Before-and-after change records:

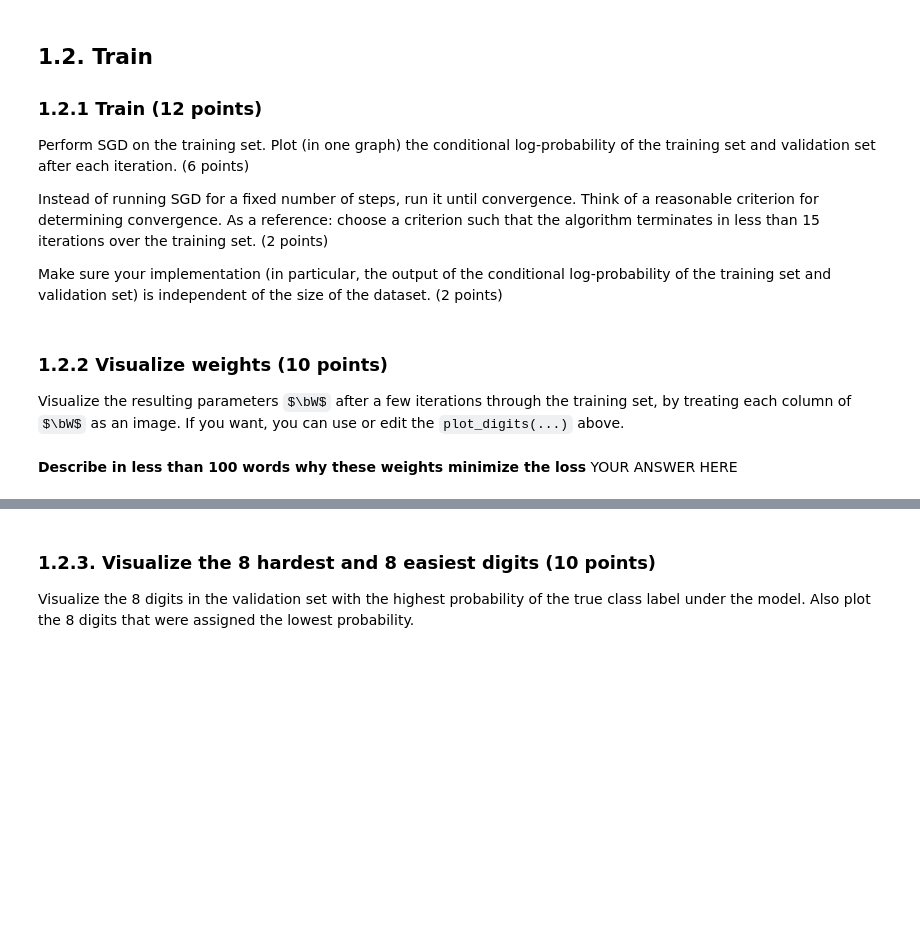
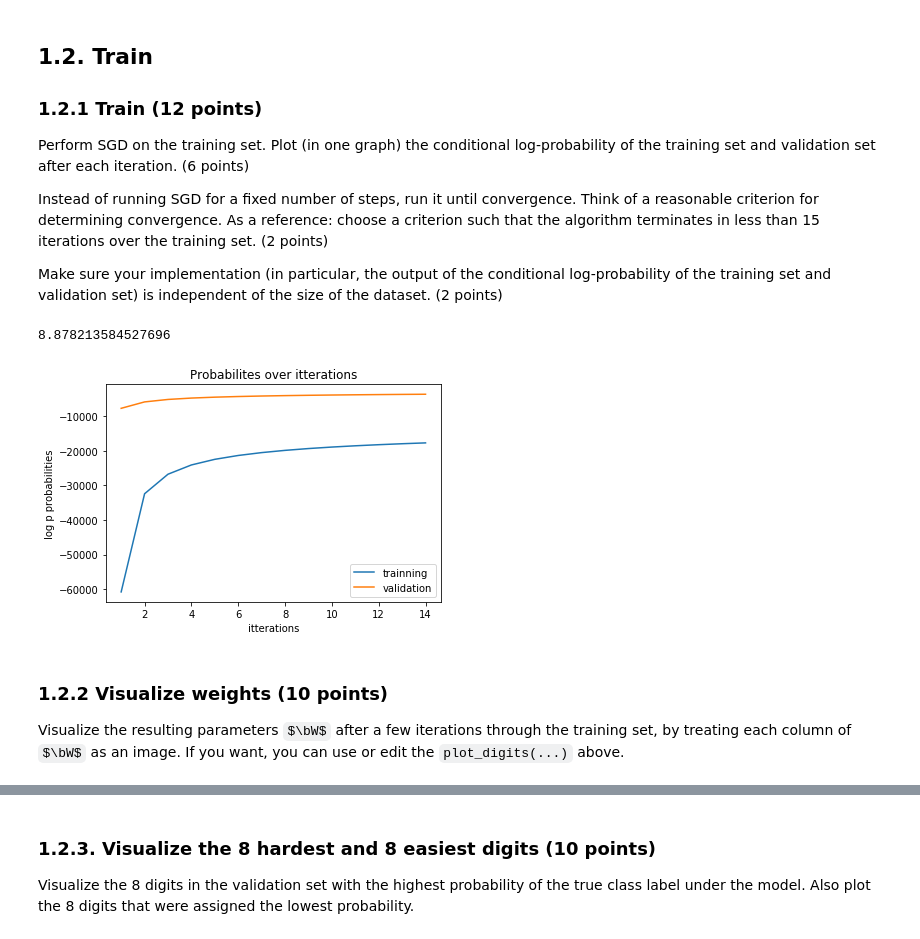
Before and after one commit to TraianVidrascu/ML1, a Jupyter notebook: lab2/12280046_11808527_lab2.ipynb, the cells around one changed output, grey strips where cells are left out. Drawn from its saved outputs; the diff is of its cells as text; code cells hidden in the pictures; some formulas as TeX source; blank space fills up the shorter version.

```diff
--- a/lab2/12280046_11808527_lab2.ipynb
+++ b/lab2/12280046_11808527_lab2.ipynb
@@ -312,9 +312,9 @@ For maximum points, ensure the function is numerically stable.
 def logreg_gradient(x, t, w, b):
     log_q = np.dot(x,w) + b
 
-    a = np.max(log_q,axis = 1)
+    a = np.max(log_q)
+
     log_Z = a + np.log(np.sum(np.exp(log_q-a)))
-
 
     logp = log_q - log_Z
 
@@ -438,16 +437,52 @@ Perform SGD on the training set. Plot (in one graph) the conditional log-probabi
 Instead of running SGD for a fixed number of steps, run it until convergence. Think of a reasonable criterion for determining convergence. As a reference: choose a criterion such that the algorithm terminates in less than 15 iterations over the training set. (2 points)
 
 Make sure your implementation (in particular, the output of the conditional log-probability of the training set and validation set) is independent of the size of the dataset. (2 points)
-# %%
-
-def test_sgd(x_train, t_train, x_valid, t_valid, w, b):
-    # YOUR CODE HERE
-    raise NotImplementedError()
-
-np.random.seed(1243)
-w = np.zeros((28*28, 10))
-b = np.zeros(10)
-w,b = test_sgd(x_train, t_train, x_valid, t_valid, w, b)
+# %%
+def plot(traning, validation, itter):
+
+    plt.plot(itter, traning, label='trainning')
+    plt.plot(itter, validation, label='validation')
+
+    plt.xlabel('itterations')
+    plt.ylabel('log p probabilities')
+
+    plt.title("Probabilites over itterations")
+
+    plt.legend()
+
+    plt.show()
+
+def test_sgd(x_train, t_train, x_valid, t_valid, w, b):
+    epsilon = 10.0
+    diffrence = 1000.0
+    i = 1
+    t_log_p = []
+    v_log_p = []
+    itter = []
+    while diffrence > epsilon:
+        old_w = w.copy()
+        old_b = b.copy()
+        iter_logp, w, b = sgd_iter(x_train, t_train, w, b)
+        iter_logp_val, _, _ = sgd_iter(x_valid, t_valid, w, b)
+
+        t_log_p.append(iter_logp)
+        v_log_p.append(iter_logp_val)
+        itter.append(i)
+
+        diffrence = np.sum(np.abs(old_w-w))
+        diffrence += np.sum(np.abs(old_b-b))
+
+
+    plot(t_log_p, v_log_p, itter)
+    return w,b
+
+np.random.seed(1243)
+w = np.zeros((28*28, 10))
+b = np.zeros(10)
+w,b = test_sgd(x_train, t_train, x_valid, t_valid, w, b)
+# %% [output]
+8.878213584527696
+[figure, added]
 # %%
 # Hidden tests for efficiency
 # %% [markdown]
@@ -459,3 +490,0 @@ raise NotImplementedError()
-# %% [markdown]
-**Describe in less than 100 words why these weights minimize the loss**
-YOUR ANSWER HERE
```
Also changed, not shown: parts of 6 cells of this notebook.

◆ Exercise aim: Show, from the entries above, every line that includes the string "zeros".

◆ Response to this task:
-w = np.zeros((28*28, 10))
-b = np.zeros(10)
+w = np.zeros((28*28, 10))
+b = np.zeros(10)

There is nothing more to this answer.